RECORDS SHOWN
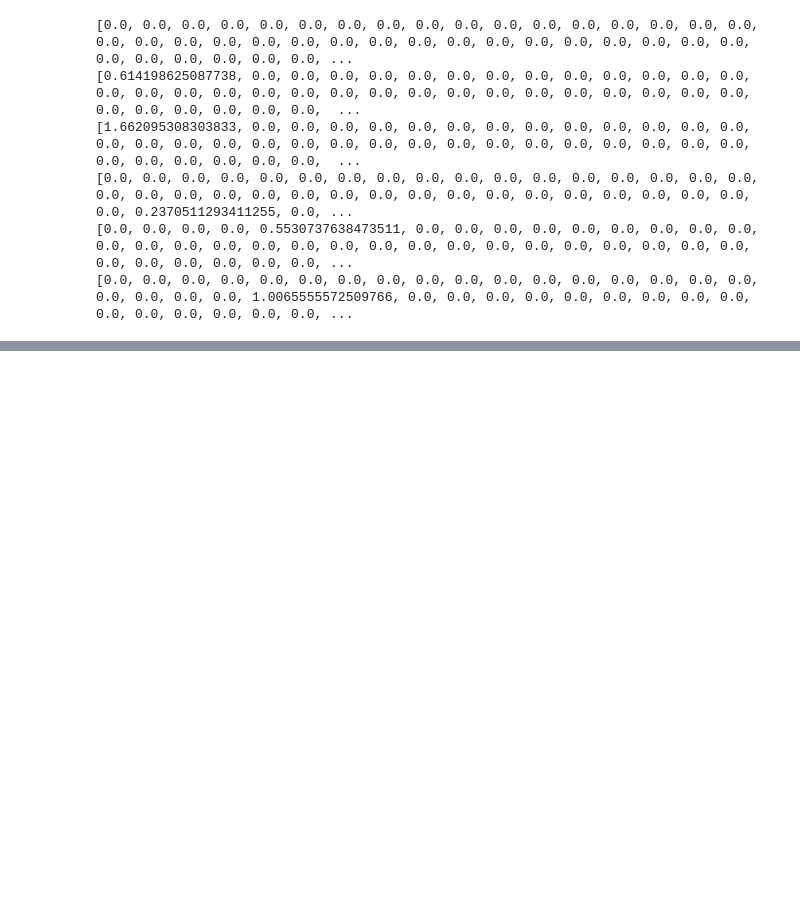
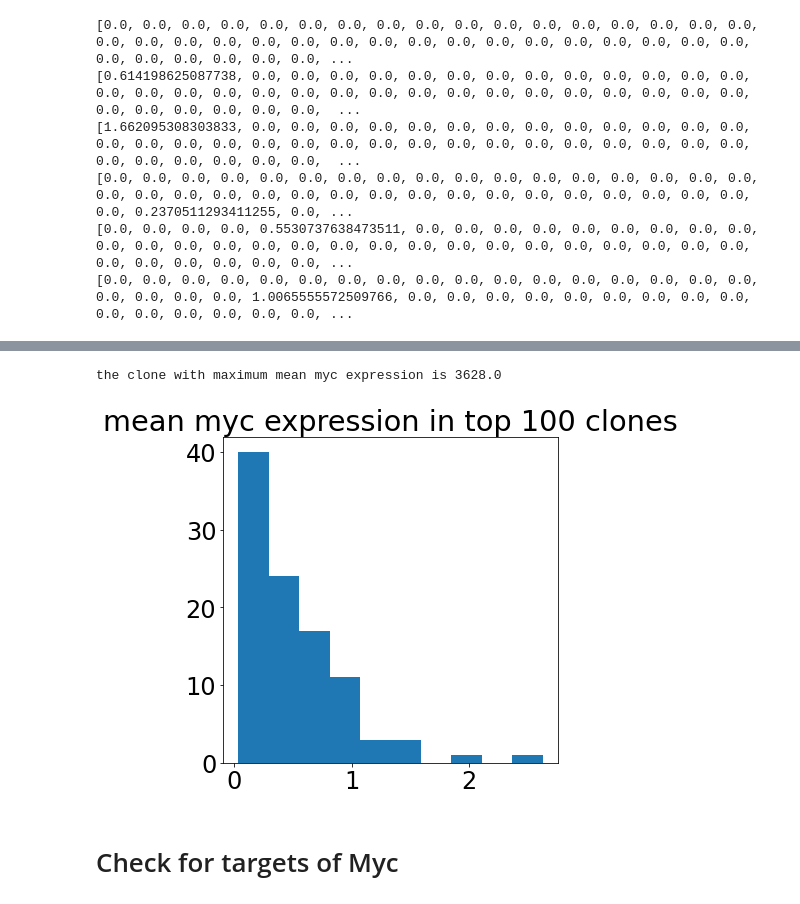
Before and after one commit to juancarlosfdc/sc-causal, a Jupyter notebook: K99/TF_target_cause_effect.ipynb, the cells around one changed output, grey strips where cells are left out. Cells and saved outputs as stored; diff of their text form; code cells hidden in the pictures; blank space fills up the shorter version.

```diff
--- a/K99/TF_target_cause_effect.ipynb
+++ b/K99/TF_target_cause_effect.ipynb
@@ -126,0 +180,5 @@ View of AnnData object with n_obs × n_vars = 7381 × 161
+# %%
+plt.rcParams["figure.figsize"] = (100, 100)
+plt.rcParams['font.size'] = 24
+fig, ax = plt.subplots()
+im = ax.imshow(wd_heatmap)
@@ -126,0 +195,11 @@ View of AnnData object with n_obs × n_vars = 7381 × 161
+# %%
+plt.figure(figsize=(6, 6))
+plt.hist(data.to_df().merge(data.obs.clone_idx, left_index=True, right_index=True).groupby('clone_idx')[myc_id].mean());
+plt.title('mean myc expression in top 100 clones')
+print('the clone with maximum mean myc expression is', data.to_df().merge(data.obs.clone_idx, left_index=True, right_index=True).groupby('clone_idx')[myc_id].mean().idxmax())
+# %% [output]
+the clone with maximum mean myc expression is 3628.0
+[figure, added]
+# %% [markdown]
+Check for targets of Myc
+=
```
Also changed, not shown: parts of 68 cells of this notebook.
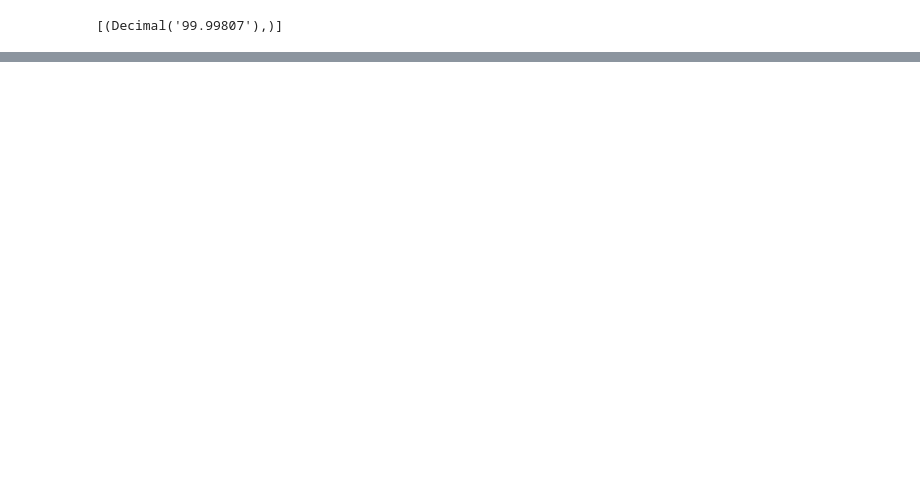
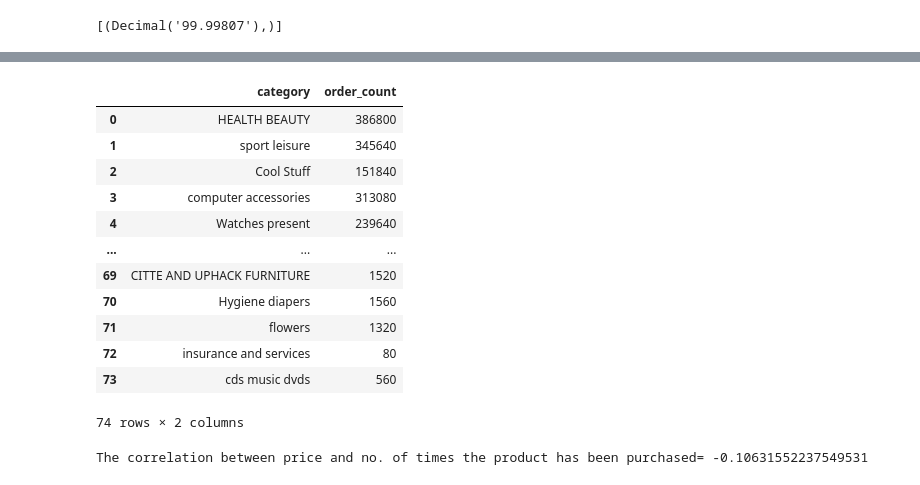
Before and after one commit to sagar-raj-yadav/ecommerce_data_analysis, a Jupyter notebook: Ecommerce.ipynb, the cells around one changed output, grey strips where cells are left out. Cells and saved outputs as stored; diff of their text form; code cells hidden in the pictures; blank space fills up the shorter version.

```diff
--- a/Ecommerce.ipynb
+++ b/Ecommerce.ipynb
@@ -251,0 +266,71 @@ data
+# %%
+#pre-requisite foe Q.4
+#Q ->find haar product kitne baar order hua h
+query=""" SELECT products.product_category,COUNT(order_items.product_id)
+          from products JOIN order_items ON
+          products.product_id=order_items.product_id GROUP BY
+          products.product_category
+    """
+cur.execute(query)
+data = cur.fetchall()
+df = pd.DataFrame(data,columns = ["category", "order_count"])
+df
+# %% [output]
+|  | category | order_count |
+| 0 | HEALTH BEAUTY | 386800 |
+| 1 | sport leisure | 345640 |
+| 2 | Cool Stuff | 151840 |
+| 3 | computer accessories | 313080 |
+| 4 | Watches present | 239640 |
+| ... | ... | ... |
+| 69 | CITTE AND UPHACK FURNITURE | 1520 |
+| 70 | Hygiene diapers | 1560 |
+| 71 | flowers | 1320 |
+| 72 | insurance and services | 80 |
+| 73 | cds music dvds | 560 |
+74 rows × 2 columns
+# %%
+#Time ->  1:04:36 (https://www.youtube.com/watch?v=hK-qUy3UfT8&t=368s)
+
+# 4. Identify the correlation between product price and the number of times a product has been purchased.
+# question ka matlab ye hai ki,hume pata karna h ki jab humara product ka price increase ya decrease ho rha
+#  to kya order bhi increase ya decrease ho rha
+#(generally yesa hota h ki product ka price increase hone pe,wo product kum log order karte h)
+
+#first we find , kitna baar ek particular product buy hua h  (in order_items table , group by order_item_id , product id and price)
+#haar product ke basis pe uska price find kar lenge
+
+query = """ SELECT products.product_category ,COUNT(order_items.product_id),
+            AVG(order_items.price)  from products
+            JOIN order_items on products.product_id=order_items.product_id
+             GROUP BY products.product_category """
+
+
+cur.execute(query)
+data = cur.fetchall()
+df = pd.DataFrame(data,columns = ["category", "order_count","price"])
+df #this gives-> category,order_count,price
+
+arr1=df["order_count"]
+arr2=df["price"]
+a=np.corrcoef([arr1,arr2])   # array([[ 1.        , -0.10631552], ->their is neutral relationship b/w order_count and price
+                           #        [-0.10631552,  1.        ]])  ->it means,0.10..  their is no impact on number of orders on the price
+
+print("The correlation between price and no. of times the product has been purchased=",a[0][1])
+
+
+
+                           # (price increase ho rha h to humara orders pe koi impact nhi padd rha h)
+                       # yesa nhi ho rha h ki price increase ho rha h to order decrease ho rha h
+
+  #diagonal value ko ignore kro(1. and 1. ignore)
+
+#corelstion lies between -1 to +1 (-1 means inversely proportional and +1 means directly proportional)
+# -1 -> agar price increase hoga to ,number of order decrease hoga ->this is inversely proportional
+# +1 -> agar cigarrate jyada log piyenge to deaths bhi jyada hoga ->this is directly proportional
+
+#In our question,
+# 0.105 (very close to 0) -> no correlation between price and number of orders ->this is neutral relationship
+#agar yesa value hota to, -0.7 or 0.6 ->this is inversly proportional
+# %% [output]
+The correlation between price and no. of times the product has been purchased= -0.10631552237549531
```
Also changed, not shown: parts of 13 cells of this notebook.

WORK REQUEST
Copy everything in the records above except the pictures, exactly as written.

REPLY
Before and after one commit to juancarlosfdc/sc-causal, a Jupyter notebook: K99/TF_target_cause_effect.ipynb, the cells around one changed output, grey strips where cells are left out. Cells and saved outputs as stored; diff of their text form; code cells hidden in the pictures; blank space fills up the shorter version.

```diff
--- a/K99/TF_target_cause_effect.ipynb
+++ b/K99/TF_target_cause_effect.ipynb
@@ -126,0 +180,5 @@ View of AnnData object with n_obs × n_vars = 7381 × 161
+# %%
+plt.rcParams["figure.figsize"] = (100, 100)
+plt.rcParams['font.size'] = 24
+fig, ax = plt.subplots()
+im = ax.imshow(wd_heatmap)
@@ -126,0 +195,11 @@ View of AnnData object with n_obs × n_vars = 7381 × 161
+# %%
+plt.figure(figsize=(6, 6))
+plt.hist(data.to_df().merge(data.obs.clone_idx, left_index=True, right_index=True).groupby('clone_idx')[myc_id].mean());
+plt.title('mean myc expression in top 100 clones')
+print('the clone with maximum mean myc expression is', data.to_df().merge(data.obs.clone_idx, left_index=True, right_index=True).groupby('clone_idx')[myc_id].mean().idxmax())
+# %% [output]
+the clone with maximum mean myc expression is 3628.0
+[figure, added]
+# %% [markdown]
+Check for targets of Myc
+=
```
Also changed, not shown: parts of 68 cells of this notebook.
Before and after one commit to sagar-raj-yadav/ecommerce_data_analysis, a Jupyter notebook: Ecommerce.ipynb, the cells around one changed output, grey strips where cells are left out. Cells and saved outputs as stored; diff of their text form; code cells hidden in the pictures; blank space fills up the shorter version.

```diff
--- a/Ecommerce.ipynb
+++ b/Ecommerce.ipynb
@@ -251,0 +266,71 @@ data
+# %%
+#pre-requisite foe Q.4
+#Q ->find haar product kitne baar order hua h
+query=""" SELECT products.product_category,COUNT(order_items.product_id)
+          from products JOIN order_items ON
+          products.product_id=order_items.product_id GROUP BY
+          products.product_category
+    """
+cur.execute(query)
+data = cur.fetchall()
+df = pd.DataFrame(data,columns = ["category", "order_count"])
+df
+# %% [output]
+|  | category | order_count |
+| 0 | HEALTH BEAUTY | 386800 |
+| 1 | sport leisure | 345640 |
+| 2 | Cool Stuff | 151840 |
+| 3 | computer accessories | 313080 |
+| 4 | Watches present | 239640 |
+| ... | ... | ... |
+| 69 | CITTE AND UPHACK FURNITURE | 1520 |
+| 70 | Hygiene diapers | 1560 |
+| 71 | flowers | 1320 |
+| 72 | insurance and services | 80 |
+| 73 | cds music dvds | 560 |
+74 rows × 2 columns
+# %%
+#Time ->  1:04:36 (https://www.youtube.com/watch?v=hK-qUy3UfT8&t=368s)
+
+# 4. Identify the correlation between product price and the number of times a product has been purchased.
+# question ka matlab ye hai ki,hume pata karna h ki jab humara product ka price increase ya decrease ho rha
+#  to kya order bhi increase ya decrease ho rha
+#(generally yesa hota h ki product ka price increase hone pe,wo product kum log order karte h)
+
+#first we find , kitna baar ek particular product buy hua h  (in order_items table , group by order_item_id , product id and price)
+#haar product ke basis pe uska price find kar lenge
+
+query = """ SELECT products.product_category ,COUNT(order_items.product_id),
+            AVG(order_items.price)  from products
+            JOIN order_items on products.product_id=order_items.product_id
+             GROUP BY products.product_category """
+
+
+cur.execute(query)
+data = cur.fetchall()
+df = pd.DataFrame(data,columns = ["category", "order_count","price"])
+df #this gives-> category,order_count,price
+
+arr1=df["order_count"]
+arr2=df["price"]
+a=np.corrcoef([arr1,arr2])   # array([[ 1.        , -0.10631552], ->their is neutral relationship b/w order_count and price
+                           #        [-0.10631552,  1.        ]])  ->it means,0.10..  their is no impact on number of orders on the price
+
+print("The correlation between price and no. of times the product has been purchased=",a[0][1])
+
+
+
+                           # (price increase ho rha h to humara orders pe koi impact nhi padd rha h)
+                       # yesa nhi ho rha h ki price increase ho rha h to order decrease ho rha h
+
+  #diagonal value ko ignore kro(1. and 1. ignore)
+
+#corelstion lies between -1 to +1 (-1 means inversely proportional and +1 means directly proportional)
+# -1 -> agar price increase hoga to ,number of order decrease hoga ->this is inversely proportional
+# +1 -> agar cigarrate jyada log piyenge to deaths bhi jyada hoga ->this is directly proportional
+
+#In our question,
+# 0.105 (very close to 0) -> no correlation between price and number of orders ->this is neutral relationship
+#agar yesa value hota to, -0.7 or 0.6 ->this is inversly proportional
+# %% [output]
+The correlation between price and no. of times the product has been purchased= -0.10631552237549531
```
Also changed, not shown: parts of 13 cells of this notebook.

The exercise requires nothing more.